* **Data shown**
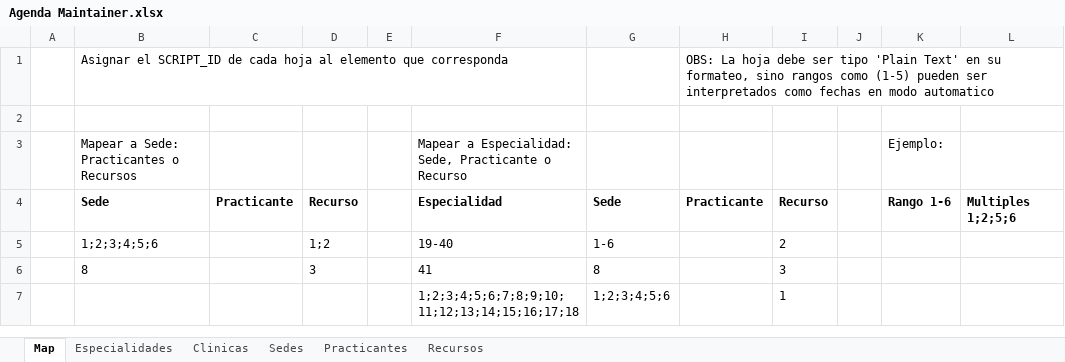
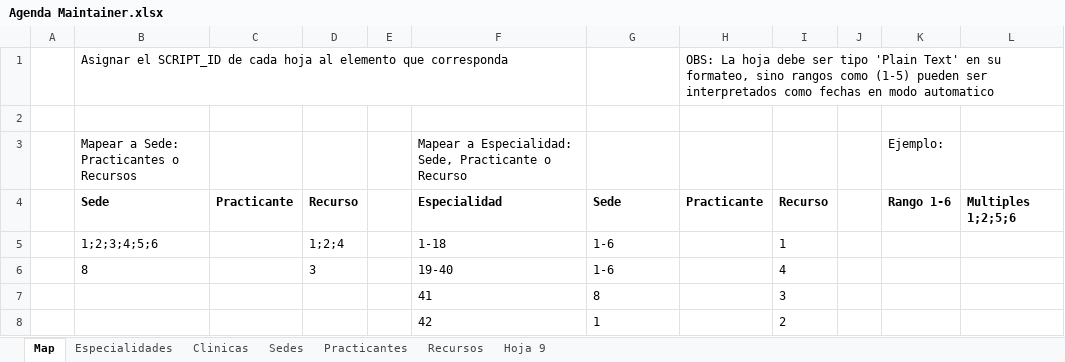
Before and after one commit to StarBien/ts-agenda-maintainer-tools, an Excel workbook: inputs/Agenda Maintainer.xlsx, sheet Map, drawn as a sheet; values as stored, in another font and other column widths than the file's, no borders; charts and pictures not drawn; removed rows and columns are numbered as before the commit, all else as after; the diff names each change by its address in the sheet, - before the commit and + after, or states it on an @@ line.

```diff
--- a/inputs/Agenda Maintainer.xlsx (sheet Map)
+++ b/inputs/Agenda Maintainer.xlsx (sheet Map)
+sheet tab: Hoja 9
-D5: 1;2
+D5: 1;2;4
-F5: 19-40
+F5: 1-18
-I5: 2
+I5: 1
+row 6:  | 8 |  | 3 |  | 19-40 | 1-6 |  | 4
-B7: 8
+B7: (empty)
-D7: 3
+D7: (empty)
-row 7:  |  |  |  |  | 1;2;3;4;5;6;7;8;9;10;11;12;13;14;15;16;17;18 | 1;2;3;4;5;6 |  | 1
+row 8:  |  |  |  |  | 42 | 1 |  | 2
```
Also changed, not shown: sheet Sedes, sheet Especialidades, sheet Recursos, charts or pictures, 1 other file.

* **What this task involves**
Every line above that carries the string "Agenda" should be copied.

* **Solution**
Before and after one commit to StarBien/ts-agenda-maintainer-tools, an Excel workbook: inputs/Agenda Maintainer.xlsx, sheet Map, drawn as a sheet; values as stored, in another font and other column widths than the file's, no borders; charts and pictures not drawn; removed rows and columns are numbered as before the commit, all else as after; the diff names each change by its address in the sheet, - before the commit and + after, or states it on an @@ line.
--- a/inputs/Agenda Maintainer.xlsx (sheet Map)
+++ b/inputs/Agenda Maintainer.xlsx (sheet Map)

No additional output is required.